◆ Problem to solve ◆
Would you please copy the entries exactly, leaving every picture aside?

Content starts

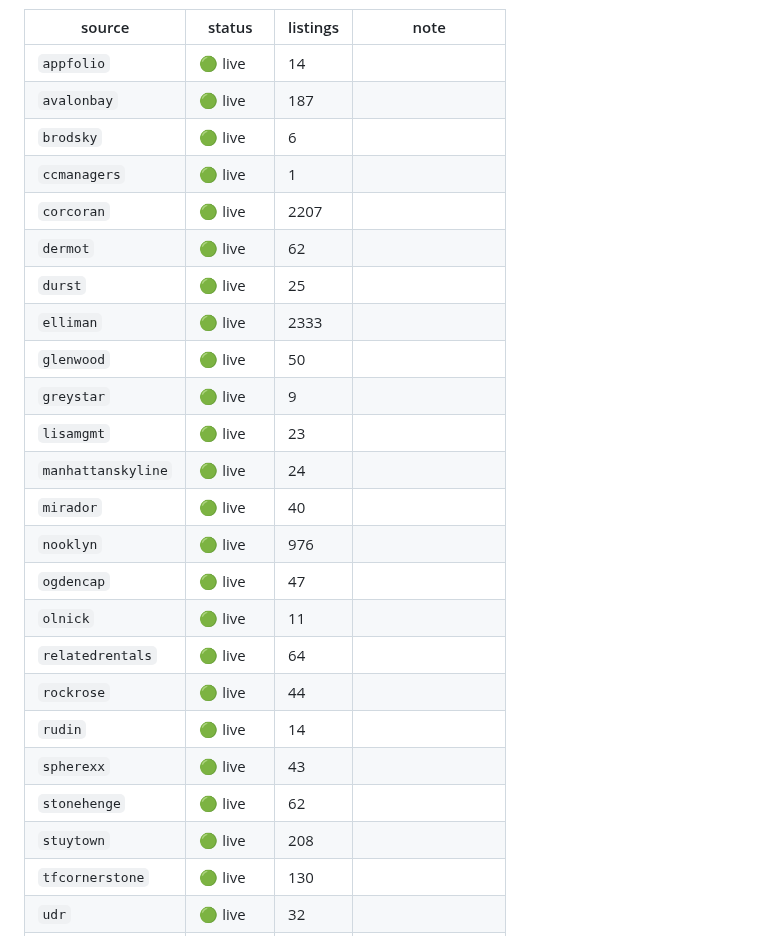
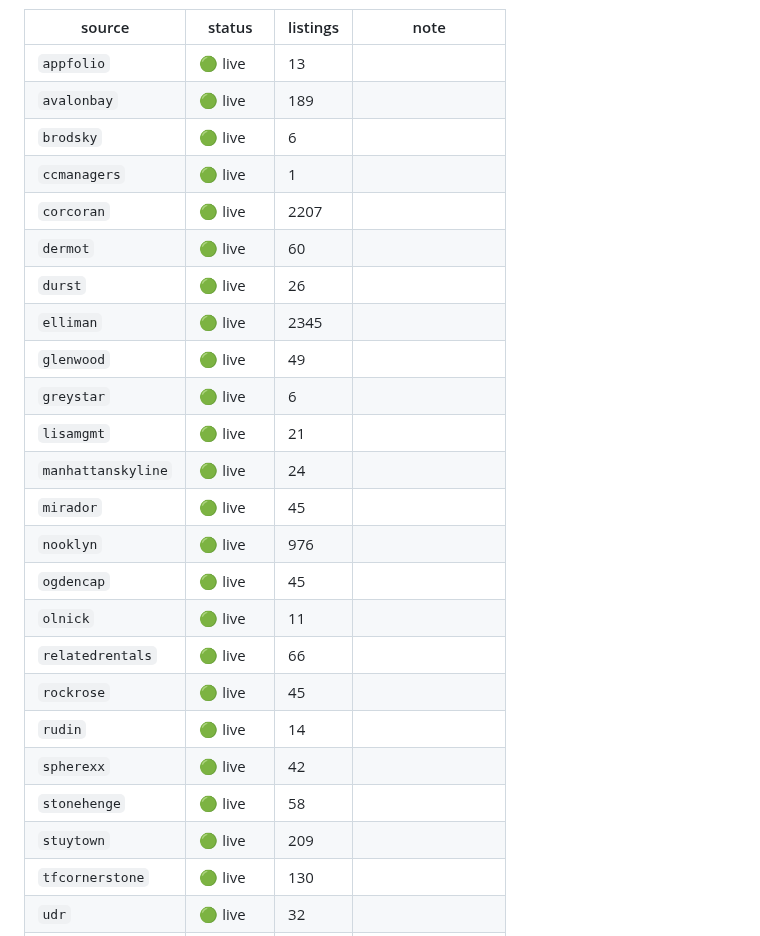
Before and after one commit to pauljump/pricefixed, a Markdown page: README.md, the part around one of its changes. GitHub-like rendering.

Commit message:
chore: refresh feed status [skip ci]

```diff
--- a/README.md
+++ b/README.md
@@ -154,28 +154,28 @@ shows up as broken, not as silence.
 
 | source | status | listings | note |
 |---|---|---|---|
-| `appfolio` | 🟢 live | 14 |  |
-| `avalonbay` | 🟢 live | 187 |  |
+| `appfolio` | 🟢 live | 13 |  |
+| `avalonbay` | 🟢 live | 189 |  |
 | `brodsky` | 🟢 live | 6 |  |
 | `ccmanagers` | 🟢 live | 1 |  |
 | `corcoran` | 🟢 live | 2207 |  |
-| `dermot` | 🟢 live | 62 |  |
-| `durst` | 🟢 live | 25 |  |
-| `elliman` | 🟢 live | 2333 |  |
-| `glenwood` | 🟢 live | 50 |  |
-| `greystar` | 🟢 live | 9 |  |
-| `lisamgmt` | 🟢 live | 23 |  |
+| `dermot` | 🟢 live | 60 |  |
+| `durst` | 🟢 live | 26 |  |
+| `elliman` | 🟢 live | 2345 |  |
+| `glenwood` | 🟢 live | 49 |  |
+| `greystar` | 🟢 live | 6 |  |
+| `lisamgmt` | 🟢 live | 21 |  |
 | `manhattanskyline` | 🟢 live | 24 |  |
-| `mirador` | 🟢 live | 40 |  |
+| `mirador` | 🟢 live | 45 |  |
 | `nooklyn` | 🟢 live | 976 |  |
-| `ogdencap` | 🟢 live | 47 |  |
+| `ogdencap` | 🟢 live | 45 |  |
 | `olnick` | 🟢 live | 11 |  |
-| `relatedrentals` | 🟢 live | 64 |  |
-| `rockrose` | 🟢 live | 44 |  |
+| `relatedrentals` | 🟢 live | 66 |  |
+| `rockrose` | 🟢 live | 45 |  |
 | `rudin` | 🟢 live | 14 |  |
-| `spherexx` | 🟢 live | 43 |  |
-| `stonehenge` | 🟢 live | 62 |  |
-| `stuytown` | 🟢 live | 208 |  |
+| `spherexx` | 🟢 live | 42 |  |
+| `stonehenge` | 🟢 live | 58 |  |
+| `stuytown` | 🟢 live | 209 |  |
 | `tfcornerstone` | 🟢 live | 130 |  |
 | `udr` | 🟢 live | 32 |  |
 | `securecafe` | 🔴 down | — | returned 0 listings |
```
Also changed, not shown: other parts of README.md (+1 -1 lines).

Content ends

◆ Expected output ◆
Before and after one commit to pauljump/pricefixed, a Markdown page: README.md, the part around one of its changes. GitHub-like rendering.

Commit message:
chore: refresh feed status [skip ci]

```diff
--- a/README.md
+++ b/README.md
@@ -154,28 +154,28 @@ shows up as broken, not as silence.
 
 | source | status | listings | note |
 |---|---|---|---|
-| `appfolio` | 🟢 live | 14 |  |
-| `avalonbay` | 🟢 live | 187 |  |
+| `appfolio` | 🟢 live | 13 |  |
+| `avalonbay` | 🟢 live | 189 |  |
 | `brodsky` | 🟢 live | 6 |  |
 | `ccmanagers` | 🟢 live | 1 |  |
 | `corcoran` | 🟢 live | 2207 |  |
-| `dermot` | 🟢 live | 62 |  |
-| `durst` | 🟢 live | 25 |  |
-| `elliman` | 🟢 live | 2333 |  |
-| `glenwood` | 🟢 live | 50 |  |
-| `greystar` | 🟢 live | 9 |  |
-| `lisamgmt` | 🟢 live | 23 |  |
+| `dermot` | 🟢 live | 60 |  |
+| `durst` | 🟢 live | 26 |  |
+| `elliman` | 🟢 live | 2345 |  |
+| `glenwood` | 🟢 live | 49 |  |
+| `greystar` | 🟢 live | 6 |  |
+| `lisamgmt` | 🟢 live | 21 |  |
 | `manhattanskyline` | 🟢 live | 24 |  |
-| `mirador` | 🟢 live | 40 |  |
+| `mirador` | 🟢 live | 45 |  |
 | `nooklyn` | 🟢 live | 976 |  |
-| `ogdencap` | 🟢 live | 47 |  |
+| `ogdencap` | 🟢 live | 45 |  |
 | `olnick` | 🟢 live | 11 |  |
-| `relatedrentals` | 🟢 live | 64 |  |
-| `rockrose` | 🟢 live | 44 |  |
+| `relatedrentals` | 🟢 live | 66 |  |
+| `rockrose` | 🟢 live | 45 |  |
 | `rudin` | 🟢 live | 14 |  |
-| `spherexx` | 🟢 live | 43 |  |
-| `stonehenge` | 🟢 live | 62 |  |
-| `stuytown` | 🟢 live | 208 |  |
+| `spherexx` | 🟢 live | 42 |  |
+| `stonehenge` | 🟢 live | 58 |  |
+| `stuytown` | 🟢 live | 209 |  |
 | `tfcornerstone` | 🟢 live | 130 |  |
 | `udr` | 🟢 live | 32 |  |
 | `securecafe` | 🔴 down | — | returned 0 listings |
```
Also changed, not shown: other parts of README.md (+1 -1 lines).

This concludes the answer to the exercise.